The awards were presented in a virtual gala on Sunday, March 21, the International Day for the Elimination of Racial Discrimination.
Awards were presented in three categories: Intercultural Trust, Breaking Barriers and Emerging Leader.
Harman Singh Pandher of Burnaby was one of two winners of the Intercultural Trust Award. He was recognized for his work in bringing youth together in anti-racist action and engaging the community in intercultural conversation.
“The Intercultural Trust Award is about building and uniting communities. That’s what I’m most passionate about, and that’s what I’ve tried to do over the better part of my life,” Pandher said at the gala.
Pandher’s efforts have been wide-ranging, including providing arts mentorship opportunities through the SONG Creative Mentorship Association of Greater Vancouver and mental health advocacy through the South Asian Youth Mental Health Ambassadors Program.

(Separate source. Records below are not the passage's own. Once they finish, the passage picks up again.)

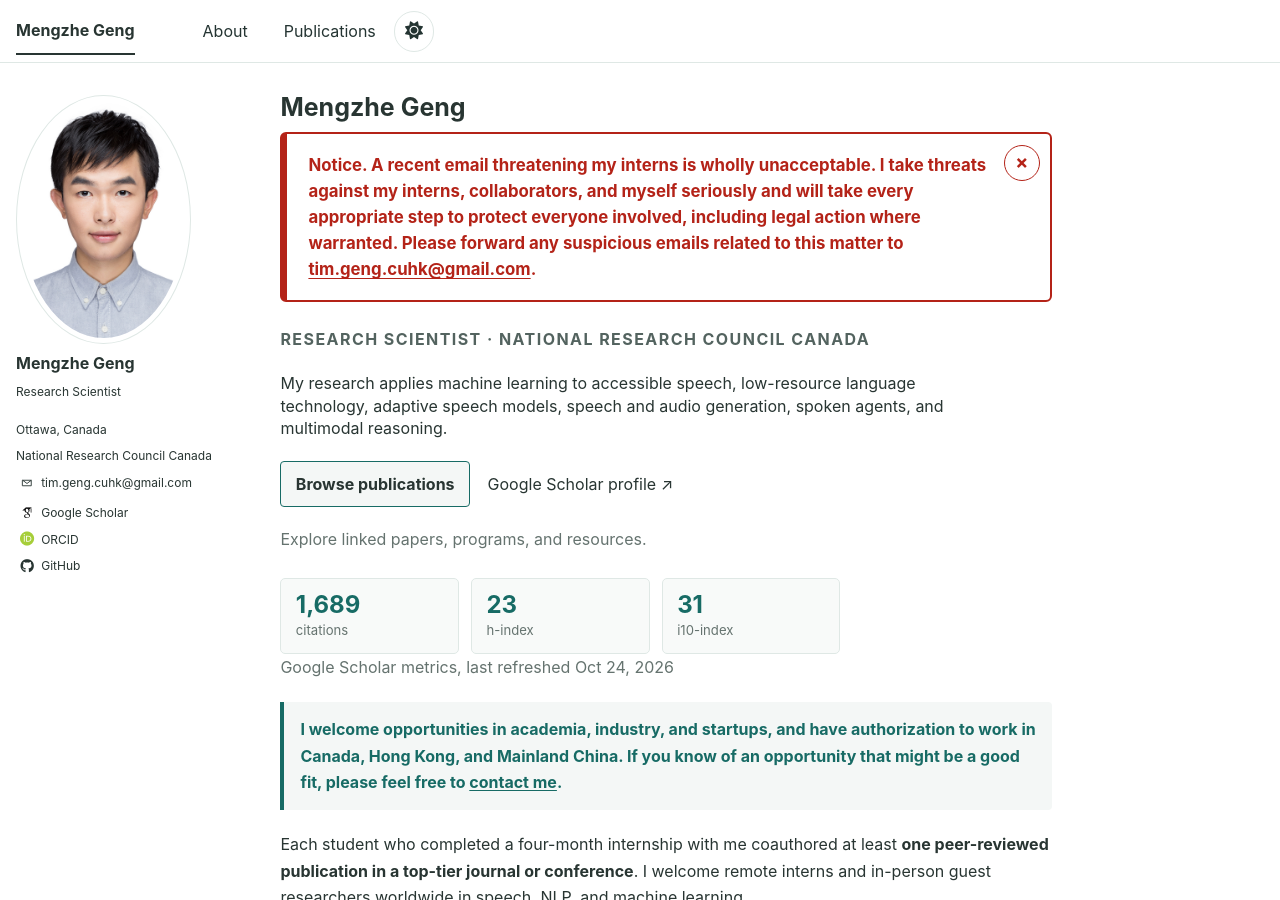
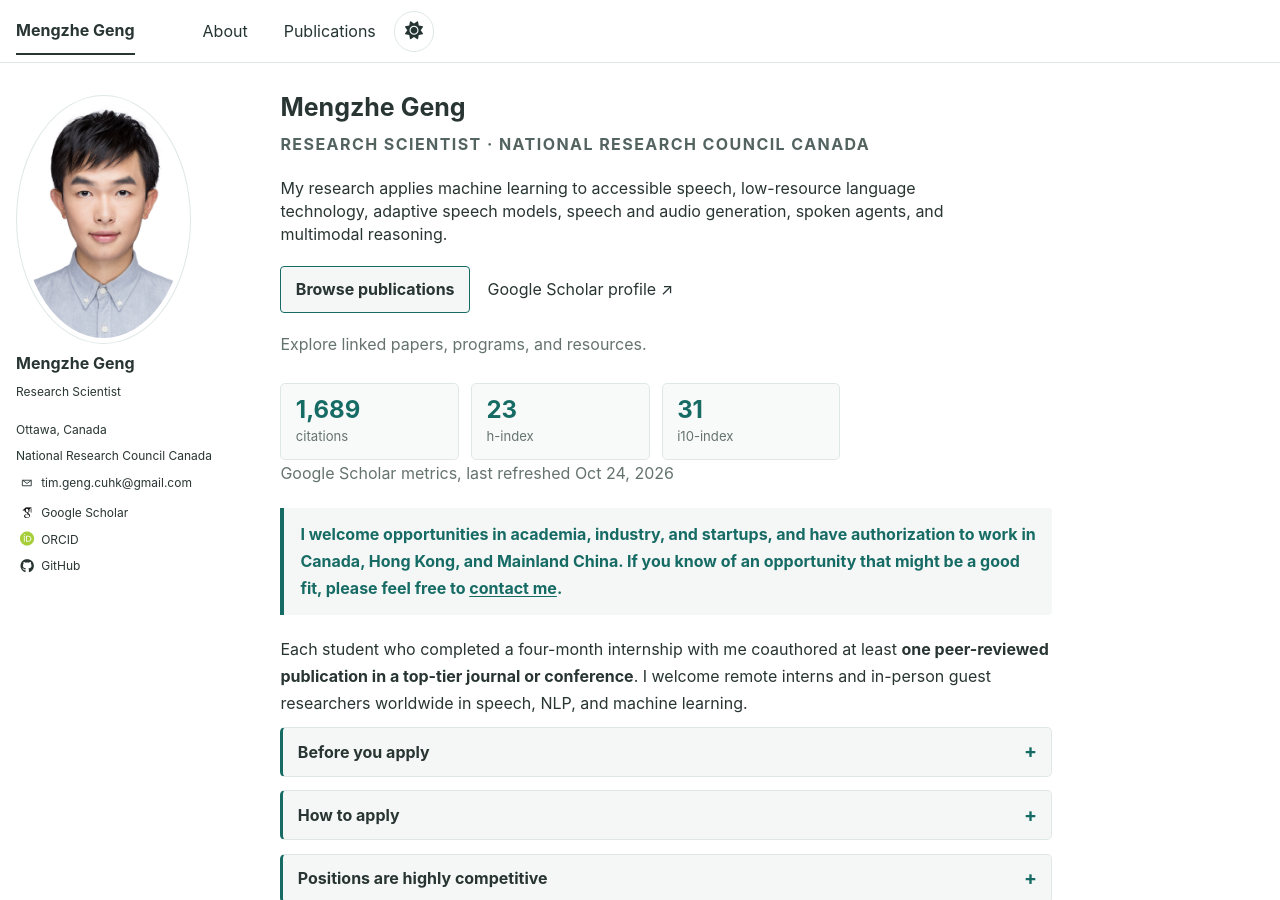
Before and after one commit to MENGZHEGENG/MENGZHEGENG.github.io, a Jekyll site: the page built from _pages/about.md, in a window 1280 px wide and 900 px high. Built offline with Jekyll 4.4.1, drawn with Linux system fonts in a browser that asks for light colours; some web fonts are replaced.

Commit message:
Temporarily disable homepage safety notice

```diff
--- a/_pages/about.md
+++ b/_pages/about.md
@@ -6,13 +6,16 @@ seo_title: "Mengzhe Geng · Speech AI and Language Technology"
 description: "Mengzhe Geng is a Research Scientist at the National Research Council Canada, working on speech AI, low-resource language technology, and multimodal AI."
 author_profile: true
 classes: wide
+show_safety_notice: false
 ---
 
+{% if page.show_safety_notice %}
 <aside id="safety-notice" class="safety-notice" role="region" aria-label="Safety notice">
   <p><strong>Notice.</strong> A recent email threatening my interns is wholly unacceptable. I take threats against my interns, collaborators, and myself seriously and will take every appropriate step to protect everyone involved, including legal action where warranted. Please forward any suspicious emails related to this matter to <a href="mailto:tim.geng.cuhk@gmail.com">tim.geng.cuhk@gmail.com</a>.</p>
   <button class="safety-notice__close" type="button" aria-label="Dismiss safety notice">×</button>
 </aside>
 <script src="{{ '/assets/js/safety-notice.js' | relative_url }}?v=a748c56" defer></script>
+{% endif %}
 
 
 
```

Pandher, an elementary school teacher in Surrey and a former school trustee in Burnaby, said receiving the award was a privilege and a responsibility. He noted his anti-racism work is “inseparable” from his work in the school system.
“Racism and hatred are learned, and they can be unlearned,” he said.
New Westminster resident Harbhajan Singh Atwal earned an honourable mention in the same category for his work to unite people of different cultures and religions and his commitment to volunteering.
Another Burnaby resident, Mengdie Wang, was recognized with the Emerging Leader Award for her work in addressing anti-Chinese racism, breaking down stigma for international students and supporting people facing homelessness through volunteer work in the community.
“I have to say that I cannot do it just by myself. It is a team honour,” Wang said, thanking the Tian-Jin Temple for giving her a platform to become a leader over the past five years.
She cited her work with outreach programs on Vancouver’s Downtown Eastside as being particularly meaningful in her own journey.
“We are all the same people,” she said. “We are all contributing to the community and we should not treat people differently because of the colour of their skin, the clothes they wear, their socioeconomic status, or whether they’re located on Vancouver’s Downtown Eastside or not.”
Wang’s award comes along with a $5,000 grant to be donated to the organization of her choice. That money will go towards the Chinese Taoism Kuan-Kung Association in Canada.
Nominations for the awards were submitted by members of the public through an open call.
All nominees were invited to the virtual award ceremony and received a certificate for their nomination. Among those nominees was New Westminster city councillor Nadine Nakagawa.